Thursday, October 11, 2012

Lessons from Running Mega Dungeons


A few years ago, I ran a summer-long campaign using the Stonehell dungeon.  The lessons learned were invaluable, and heavily influenced some of my decisions in structuring my current campaign, The Black City.  Some of the things I got right; there are plenty of things that still need refinement.  Running your campaign using a megadungeon, campaign dungeon, or tentpole dungeon (pick your term) as the centerpiece offers a lot of benefits, but it's not a risk free proposition.  There are a couple of basic things you have to absolutely get right, or it's going to crash and burn on you.

Feed the Player Choice Engine
Choice (or agency,as the cool kids call it) is the magic engine that makes the mega dungeon work.  Information is the fuel.  The megadungeon needs an interesting background to engage the players, and they need to learn enough about the dungeon to plan their own capers.  Making blind decisions is no better than a coin flip, and when the players don't have the right information, they're choices are meaningless.  OSR luminary Matt Finch said it much better than I could on a comment here at the Lich House:  Running a better sandbox game.  Read and gain 1 point of Wisdom.

Information tools include things like campaign background, rumors in town, clues picked up within the dungeon, rumors from other adventuring parties or dungeon inhabitants, treasure maps, and so forth.  These tools are tried and true.  The players need to be able to plan, and their plan needs inputs.

I would elevate this as the # 1 reason, bar none, mega dungeons fail - failure to feed the engine.

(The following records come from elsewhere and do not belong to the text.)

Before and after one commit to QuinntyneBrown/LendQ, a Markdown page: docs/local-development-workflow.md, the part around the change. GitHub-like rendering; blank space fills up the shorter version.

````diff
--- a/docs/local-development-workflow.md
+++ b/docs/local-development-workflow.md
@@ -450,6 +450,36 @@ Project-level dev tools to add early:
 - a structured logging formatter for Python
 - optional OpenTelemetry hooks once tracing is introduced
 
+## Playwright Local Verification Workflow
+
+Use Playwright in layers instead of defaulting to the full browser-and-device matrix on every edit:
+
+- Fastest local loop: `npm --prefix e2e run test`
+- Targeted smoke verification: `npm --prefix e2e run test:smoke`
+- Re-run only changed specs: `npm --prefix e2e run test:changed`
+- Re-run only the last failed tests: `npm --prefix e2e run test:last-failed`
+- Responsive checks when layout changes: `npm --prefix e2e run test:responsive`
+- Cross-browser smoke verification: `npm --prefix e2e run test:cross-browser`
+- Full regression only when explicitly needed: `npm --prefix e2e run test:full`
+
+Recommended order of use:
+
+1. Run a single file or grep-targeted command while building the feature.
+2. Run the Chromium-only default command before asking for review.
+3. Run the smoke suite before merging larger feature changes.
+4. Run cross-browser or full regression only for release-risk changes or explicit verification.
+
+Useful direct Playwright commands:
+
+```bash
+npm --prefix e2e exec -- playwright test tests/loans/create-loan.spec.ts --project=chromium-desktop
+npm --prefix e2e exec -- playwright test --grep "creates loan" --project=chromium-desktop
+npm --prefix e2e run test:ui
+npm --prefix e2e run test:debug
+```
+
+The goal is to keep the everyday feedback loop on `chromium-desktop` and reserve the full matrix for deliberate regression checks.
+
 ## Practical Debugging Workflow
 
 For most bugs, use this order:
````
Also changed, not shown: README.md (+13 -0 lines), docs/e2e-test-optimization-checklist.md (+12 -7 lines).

Engagement
Interesting environments develop engagement.  You've all heard the advice - make sure your megadungeon has some distinct levels and areas, to limit repetition and monotony.  Design set piece areas, that are intricate, tactical, or otherwise very cool.  Add factions to the dungeon so the group can engage in non-combat roleplaying, or a bit of politics.  Make sure the rooms have interesting encounters that provide a challenge, or the chance to learn something (even if its an empty room).  This is all common advice, good advice.  My list is not exhaustive, and one can certainly argue more or less special ingredients need to be in that sauce.

But engagement requires information, first and foremost, and that means feeding the engine.  Putting in a wicked cool 'Fountain of Serpents' as a major set-piece location is less valuable when the player characters don't hear about it, learn why it's cool, and get enough information to plan a mission to try and find it.  Multiple competing factions are irrelevant if the group doesn't discover how to take advantage of the rivalries.

The Dwimmermount Controversy
Tenkar over at Tenkar's Tavern recently ran his crew through a level of Dwimmermount (Closing the door on Dwimmermount) and it spawned discussion there, and on TheRPGSite.  The players didn't like it - and ink has been spilt.  Dwimmermount discussions always seem to have popcorn value, since it's a high profile project that has veered off the road a bit.  James Mal has one of the largest pools of OSR readership, perhaps encouraging a bit of schadenfreude - I just know, mention Dwimmermount, and folks come out swinging hatchets.

However, if players aren't excited to step foot into the dungeon or plan a targeted excursion, they clearly don't have the right information.   I can't say if the drafts are to blame - I'm a project backer for Dwimmermount, but haven't bothered with the downloads yet.  Tenkar's group did explicitly set out to run the levels they used "as is", without heavy improvisation or enhancement by the DM.  It's spawned lively discussion about empty rooms, evenly distributed copper coins hidden in rat poo, and nothing less than the very death of the megadungeon format!

No published megadungeon can capture the magic of the campaign that birthed it.  Running a game session is performance art, and the more sparse are the published notes, the more improvisation is required to bring it to life.  The manuscript needs to fire the imagination and give the DM something to work with, too.  Keep your popcorn handy, where will this saga go next?  I should I probably get off my keister and actually download some of the evidence, experience the drama firsthand.  I'm still a popcorn muncher.

I had expected to spend time talking about what's going wrong and right with the Black City, but I'll have to save that for tomorrow.  My soapbox is about to collapse under the weight of self-importance, and I've got enough bruises this week already.